What is expected:
In the records that follow, find each line containing "components" and copy it.

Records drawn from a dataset
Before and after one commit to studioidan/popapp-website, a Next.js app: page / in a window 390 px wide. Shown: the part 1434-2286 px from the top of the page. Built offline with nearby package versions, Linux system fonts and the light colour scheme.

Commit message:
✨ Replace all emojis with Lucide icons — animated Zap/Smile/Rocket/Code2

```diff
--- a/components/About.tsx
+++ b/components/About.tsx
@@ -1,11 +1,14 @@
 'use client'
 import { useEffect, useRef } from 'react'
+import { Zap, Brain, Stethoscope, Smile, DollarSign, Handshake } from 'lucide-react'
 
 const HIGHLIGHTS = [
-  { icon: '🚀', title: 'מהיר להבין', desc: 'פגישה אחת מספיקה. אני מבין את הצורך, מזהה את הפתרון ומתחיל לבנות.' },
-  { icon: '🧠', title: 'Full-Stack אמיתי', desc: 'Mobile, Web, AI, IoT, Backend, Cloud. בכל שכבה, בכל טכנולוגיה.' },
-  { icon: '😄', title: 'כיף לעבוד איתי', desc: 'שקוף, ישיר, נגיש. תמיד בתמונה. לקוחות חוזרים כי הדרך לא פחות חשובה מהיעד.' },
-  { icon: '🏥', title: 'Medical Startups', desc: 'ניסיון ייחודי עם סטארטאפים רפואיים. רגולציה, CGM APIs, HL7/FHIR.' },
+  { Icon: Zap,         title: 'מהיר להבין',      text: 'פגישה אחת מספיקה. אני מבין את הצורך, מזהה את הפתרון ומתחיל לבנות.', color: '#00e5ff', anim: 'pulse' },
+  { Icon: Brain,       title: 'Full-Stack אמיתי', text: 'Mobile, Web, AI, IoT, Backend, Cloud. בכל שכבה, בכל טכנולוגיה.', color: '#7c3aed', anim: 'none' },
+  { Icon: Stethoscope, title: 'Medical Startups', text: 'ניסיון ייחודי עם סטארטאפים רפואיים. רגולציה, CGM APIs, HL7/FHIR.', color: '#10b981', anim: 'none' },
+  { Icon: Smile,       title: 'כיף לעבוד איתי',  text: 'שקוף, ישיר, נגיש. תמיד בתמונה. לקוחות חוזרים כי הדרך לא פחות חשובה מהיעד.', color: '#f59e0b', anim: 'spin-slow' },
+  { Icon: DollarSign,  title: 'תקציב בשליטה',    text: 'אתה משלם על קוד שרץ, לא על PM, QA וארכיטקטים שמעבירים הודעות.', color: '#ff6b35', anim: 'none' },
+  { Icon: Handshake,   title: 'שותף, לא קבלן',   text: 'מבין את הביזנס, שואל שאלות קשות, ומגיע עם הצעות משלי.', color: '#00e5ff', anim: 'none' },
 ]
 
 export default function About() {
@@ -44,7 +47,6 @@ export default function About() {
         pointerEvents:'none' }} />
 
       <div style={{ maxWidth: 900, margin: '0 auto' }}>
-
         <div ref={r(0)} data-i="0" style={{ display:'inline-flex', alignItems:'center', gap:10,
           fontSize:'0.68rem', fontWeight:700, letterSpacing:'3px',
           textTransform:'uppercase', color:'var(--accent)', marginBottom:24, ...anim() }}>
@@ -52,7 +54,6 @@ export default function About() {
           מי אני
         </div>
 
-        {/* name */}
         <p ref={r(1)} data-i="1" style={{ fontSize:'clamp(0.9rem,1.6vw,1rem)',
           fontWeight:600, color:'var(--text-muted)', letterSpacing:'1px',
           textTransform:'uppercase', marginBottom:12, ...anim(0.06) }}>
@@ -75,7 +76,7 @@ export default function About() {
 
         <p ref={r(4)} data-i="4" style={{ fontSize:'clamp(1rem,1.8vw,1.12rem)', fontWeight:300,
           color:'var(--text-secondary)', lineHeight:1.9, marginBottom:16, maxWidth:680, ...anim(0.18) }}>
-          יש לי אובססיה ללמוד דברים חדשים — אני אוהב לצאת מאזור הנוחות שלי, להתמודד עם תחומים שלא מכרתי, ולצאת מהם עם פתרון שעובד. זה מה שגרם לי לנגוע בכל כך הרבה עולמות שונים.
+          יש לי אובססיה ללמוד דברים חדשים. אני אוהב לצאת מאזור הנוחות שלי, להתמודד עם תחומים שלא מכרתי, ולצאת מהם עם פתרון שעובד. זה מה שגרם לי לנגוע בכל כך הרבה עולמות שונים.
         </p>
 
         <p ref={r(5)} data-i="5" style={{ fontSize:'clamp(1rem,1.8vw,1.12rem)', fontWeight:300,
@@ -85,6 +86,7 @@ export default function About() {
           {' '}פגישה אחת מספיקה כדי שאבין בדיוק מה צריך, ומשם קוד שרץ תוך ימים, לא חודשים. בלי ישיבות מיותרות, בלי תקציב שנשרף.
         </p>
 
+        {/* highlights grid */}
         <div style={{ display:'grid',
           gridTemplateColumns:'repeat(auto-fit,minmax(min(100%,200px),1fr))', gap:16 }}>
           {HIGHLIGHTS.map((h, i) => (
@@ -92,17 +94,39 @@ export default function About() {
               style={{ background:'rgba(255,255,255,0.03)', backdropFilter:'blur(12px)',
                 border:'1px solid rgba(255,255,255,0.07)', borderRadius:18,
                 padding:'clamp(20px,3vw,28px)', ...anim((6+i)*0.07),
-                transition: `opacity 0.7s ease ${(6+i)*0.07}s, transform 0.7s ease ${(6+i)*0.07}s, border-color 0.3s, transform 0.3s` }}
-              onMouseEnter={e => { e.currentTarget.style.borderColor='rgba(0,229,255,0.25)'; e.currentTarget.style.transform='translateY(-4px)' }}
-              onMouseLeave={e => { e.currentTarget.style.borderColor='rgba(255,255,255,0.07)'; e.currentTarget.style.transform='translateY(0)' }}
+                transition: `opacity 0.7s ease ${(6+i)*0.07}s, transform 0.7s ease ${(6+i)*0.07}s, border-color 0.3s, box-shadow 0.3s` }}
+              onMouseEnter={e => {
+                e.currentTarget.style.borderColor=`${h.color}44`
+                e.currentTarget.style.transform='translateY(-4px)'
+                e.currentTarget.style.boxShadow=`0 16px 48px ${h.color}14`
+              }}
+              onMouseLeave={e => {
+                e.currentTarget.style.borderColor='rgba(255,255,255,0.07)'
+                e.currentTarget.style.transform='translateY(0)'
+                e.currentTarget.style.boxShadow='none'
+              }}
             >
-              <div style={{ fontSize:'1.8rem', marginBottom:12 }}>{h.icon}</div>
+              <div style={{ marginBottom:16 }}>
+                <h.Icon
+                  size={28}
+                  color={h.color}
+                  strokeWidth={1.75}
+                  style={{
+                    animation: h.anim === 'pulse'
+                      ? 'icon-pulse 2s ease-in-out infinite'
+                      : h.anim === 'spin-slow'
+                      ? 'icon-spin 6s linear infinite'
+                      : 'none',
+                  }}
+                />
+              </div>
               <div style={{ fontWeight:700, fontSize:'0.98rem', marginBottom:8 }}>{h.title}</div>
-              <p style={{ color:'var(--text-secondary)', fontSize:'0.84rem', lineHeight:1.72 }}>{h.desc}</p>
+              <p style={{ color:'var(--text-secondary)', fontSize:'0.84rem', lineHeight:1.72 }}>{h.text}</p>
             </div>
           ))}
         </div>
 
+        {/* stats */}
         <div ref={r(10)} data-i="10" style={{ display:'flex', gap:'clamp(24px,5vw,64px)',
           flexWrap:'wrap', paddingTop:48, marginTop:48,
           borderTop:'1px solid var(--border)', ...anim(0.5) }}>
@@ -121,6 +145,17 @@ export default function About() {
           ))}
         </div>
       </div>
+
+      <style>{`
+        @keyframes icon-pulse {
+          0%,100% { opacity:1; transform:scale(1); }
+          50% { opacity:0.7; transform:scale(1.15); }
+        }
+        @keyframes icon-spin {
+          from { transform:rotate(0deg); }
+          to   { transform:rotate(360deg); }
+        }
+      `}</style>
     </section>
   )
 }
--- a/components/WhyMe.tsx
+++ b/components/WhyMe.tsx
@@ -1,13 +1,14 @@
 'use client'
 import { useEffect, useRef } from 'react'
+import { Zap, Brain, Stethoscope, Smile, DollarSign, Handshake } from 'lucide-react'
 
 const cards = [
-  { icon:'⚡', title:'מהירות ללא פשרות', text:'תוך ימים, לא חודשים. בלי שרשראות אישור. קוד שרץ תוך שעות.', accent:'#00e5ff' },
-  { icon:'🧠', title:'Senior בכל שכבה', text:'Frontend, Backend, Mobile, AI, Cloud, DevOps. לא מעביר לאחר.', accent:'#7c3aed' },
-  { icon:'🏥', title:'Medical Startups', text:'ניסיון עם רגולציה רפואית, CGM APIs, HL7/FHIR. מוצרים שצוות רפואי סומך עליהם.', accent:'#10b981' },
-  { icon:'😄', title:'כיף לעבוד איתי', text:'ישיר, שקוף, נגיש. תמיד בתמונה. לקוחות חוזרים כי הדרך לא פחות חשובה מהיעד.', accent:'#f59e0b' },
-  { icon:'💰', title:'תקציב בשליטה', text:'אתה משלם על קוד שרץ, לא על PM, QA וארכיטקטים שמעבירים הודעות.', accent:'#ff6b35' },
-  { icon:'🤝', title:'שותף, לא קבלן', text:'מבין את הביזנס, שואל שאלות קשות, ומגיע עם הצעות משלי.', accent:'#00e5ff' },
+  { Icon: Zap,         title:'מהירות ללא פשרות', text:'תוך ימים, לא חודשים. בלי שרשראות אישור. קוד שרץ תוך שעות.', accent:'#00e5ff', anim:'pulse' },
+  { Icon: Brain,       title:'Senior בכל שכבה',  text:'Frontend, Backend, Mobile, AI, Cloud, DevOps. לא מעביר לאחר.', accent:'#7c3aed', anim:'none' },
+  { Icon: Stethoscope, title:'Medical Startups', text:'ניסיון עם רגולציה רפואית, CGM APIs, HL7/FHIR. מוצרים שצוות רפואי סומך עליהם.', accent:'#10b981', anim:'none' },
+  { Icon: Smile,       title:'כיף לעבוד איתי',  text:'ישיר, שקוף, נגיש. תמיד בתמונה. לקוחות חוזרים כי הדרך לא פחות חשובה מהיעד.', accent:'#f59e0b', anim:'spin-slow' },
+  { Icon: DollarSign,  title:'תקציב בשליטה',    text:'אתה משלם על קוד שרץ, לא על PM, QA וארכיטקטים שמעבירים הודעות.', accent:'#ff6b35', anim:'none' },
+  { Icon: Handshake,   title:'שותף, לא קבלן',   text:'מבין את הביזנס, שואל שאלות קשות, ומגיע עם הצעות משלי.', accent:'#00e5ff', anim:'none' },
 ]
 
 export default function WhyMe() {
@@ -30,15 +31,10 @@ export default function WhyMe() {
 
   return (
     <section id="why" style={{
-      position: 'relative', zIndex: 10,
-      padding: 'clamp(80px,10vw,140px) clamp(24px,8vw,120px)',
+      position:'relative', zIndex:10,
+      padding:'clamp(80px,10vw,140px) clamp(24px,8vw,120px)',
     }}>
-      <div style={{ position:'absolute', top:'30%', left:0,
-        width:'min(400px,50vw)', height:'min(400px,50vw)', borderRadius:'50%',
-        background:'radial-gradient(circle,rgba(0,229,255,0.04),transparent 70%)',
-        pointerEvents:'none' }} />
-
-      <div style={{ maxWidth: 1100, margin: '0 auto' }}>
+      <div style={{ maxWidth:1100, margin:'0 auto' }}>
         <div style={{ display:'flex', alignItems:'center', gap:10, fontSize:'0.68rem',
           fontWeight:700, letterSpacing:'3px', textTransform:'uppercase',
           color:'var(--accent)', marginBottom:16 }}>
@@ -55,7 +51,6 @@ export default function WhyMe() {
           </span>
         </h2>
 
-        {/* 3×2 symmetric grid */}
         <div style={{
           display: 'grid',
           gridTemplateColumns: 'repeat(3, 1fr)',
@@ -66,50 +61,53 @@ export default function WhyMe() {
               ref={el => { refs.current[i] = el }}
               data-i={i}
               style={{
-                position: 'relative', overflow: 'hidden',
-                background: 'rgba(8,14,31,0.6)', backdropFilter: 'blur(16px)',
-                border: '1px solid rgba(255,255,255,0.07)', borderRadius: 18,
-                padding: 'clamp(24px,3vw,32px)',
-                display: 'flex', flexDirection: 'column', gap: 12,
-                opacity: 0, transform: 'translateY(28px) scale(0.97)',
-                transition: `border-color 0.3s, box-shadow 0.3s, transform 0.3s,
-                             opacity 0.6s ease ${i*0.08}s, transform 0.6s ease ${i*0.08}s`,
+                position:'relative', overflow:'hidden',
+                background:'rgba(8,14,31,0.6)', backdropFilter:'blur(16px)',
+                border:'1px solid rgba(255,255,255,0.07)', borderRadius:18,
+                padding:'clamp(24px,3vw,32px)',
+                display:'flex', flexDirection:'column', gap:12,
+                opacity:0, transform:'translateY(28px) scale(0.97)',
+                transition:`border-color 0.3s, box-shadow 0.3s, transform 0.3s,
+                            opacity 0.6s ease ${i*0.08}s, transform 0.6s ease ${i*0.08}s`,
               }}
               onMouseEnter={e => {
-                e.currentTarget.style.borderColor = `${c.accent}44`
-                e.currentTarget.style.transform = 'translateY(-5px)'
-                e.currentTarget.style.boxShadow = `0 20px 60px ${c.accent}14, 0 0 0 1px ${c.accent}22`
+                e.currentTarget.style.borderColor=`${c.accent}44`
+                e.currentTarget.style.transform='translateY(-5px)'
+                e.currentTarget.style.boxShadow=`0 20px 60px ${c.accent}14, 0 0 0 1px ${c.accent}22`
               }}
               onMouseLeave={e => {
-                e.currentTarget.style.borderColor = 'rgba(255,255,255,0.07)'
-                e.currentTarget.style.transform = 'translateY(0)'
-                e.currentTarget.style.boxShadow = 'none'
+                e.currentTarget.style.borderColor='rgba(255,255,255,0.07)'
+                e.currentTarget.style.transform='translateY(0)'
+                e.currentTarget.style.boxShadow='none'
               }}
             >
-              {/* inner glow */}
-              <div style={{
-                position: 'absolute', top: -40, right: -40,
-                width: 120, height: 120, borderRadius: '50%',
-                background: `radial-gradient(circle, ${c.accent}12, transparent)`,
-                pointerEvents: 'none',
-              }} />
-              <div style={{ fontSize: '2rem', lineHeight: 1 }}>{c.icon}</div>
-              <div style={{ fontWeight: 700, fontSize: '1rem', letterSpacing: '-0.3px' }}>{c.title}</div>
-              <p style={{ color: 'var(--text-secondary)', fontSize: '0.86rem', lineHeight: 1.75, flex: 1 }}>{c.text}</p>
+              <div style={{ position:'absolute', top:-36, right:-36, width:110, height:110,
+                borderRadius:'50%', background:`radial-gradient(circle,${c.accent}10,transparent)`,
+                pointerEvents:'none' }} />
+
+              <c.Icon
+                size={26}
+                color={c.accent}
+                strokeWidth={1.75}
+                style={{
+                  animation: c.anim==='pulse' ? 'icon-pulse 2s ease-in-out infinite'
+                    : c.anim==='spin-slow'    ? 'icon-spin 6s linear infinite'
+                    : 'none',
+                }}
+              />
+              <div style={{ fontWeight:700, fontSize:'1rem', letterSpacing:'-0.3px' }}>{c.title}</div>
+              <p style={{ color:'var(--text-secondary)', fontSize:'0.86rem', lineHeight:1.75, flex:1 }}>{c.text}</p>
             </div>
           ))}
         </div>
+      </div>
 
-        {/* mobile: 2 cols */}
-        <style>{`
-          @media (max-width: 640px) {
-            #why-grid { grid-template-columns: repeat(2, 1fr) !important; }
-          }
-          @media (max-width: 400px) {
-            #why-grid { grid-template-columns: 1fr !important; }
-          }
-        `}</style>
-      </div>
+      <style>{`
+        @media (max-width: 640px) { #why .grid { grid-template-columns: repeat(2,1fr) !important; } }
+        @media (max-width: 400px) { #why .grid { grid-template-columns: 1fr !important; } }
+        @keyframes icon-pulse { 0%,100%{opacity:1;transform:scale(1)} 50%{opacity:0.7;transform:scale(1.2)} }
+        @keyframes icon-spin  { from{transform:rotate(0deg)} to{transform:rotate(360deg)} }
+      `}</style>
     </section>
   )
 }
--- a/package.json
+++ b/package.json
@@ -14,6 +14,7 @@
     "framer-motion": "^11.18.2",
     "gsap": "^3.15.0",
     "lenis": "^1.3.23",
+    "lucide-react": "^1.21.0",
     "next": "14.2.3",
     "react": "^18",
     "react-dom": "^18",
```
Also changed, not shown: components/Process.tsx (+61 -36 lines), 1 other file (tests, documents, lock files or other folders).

Finished exercise:
--- a/components/About.tsx
+++ b/components/About.tsx
--- a/components/WhyMe.tsx
+++ b/components/WhyMe.tsx
Also changed, not shown: components/Process.tsx (+61 -36 lines), 1 other file (tests, documents, lock files or other folders).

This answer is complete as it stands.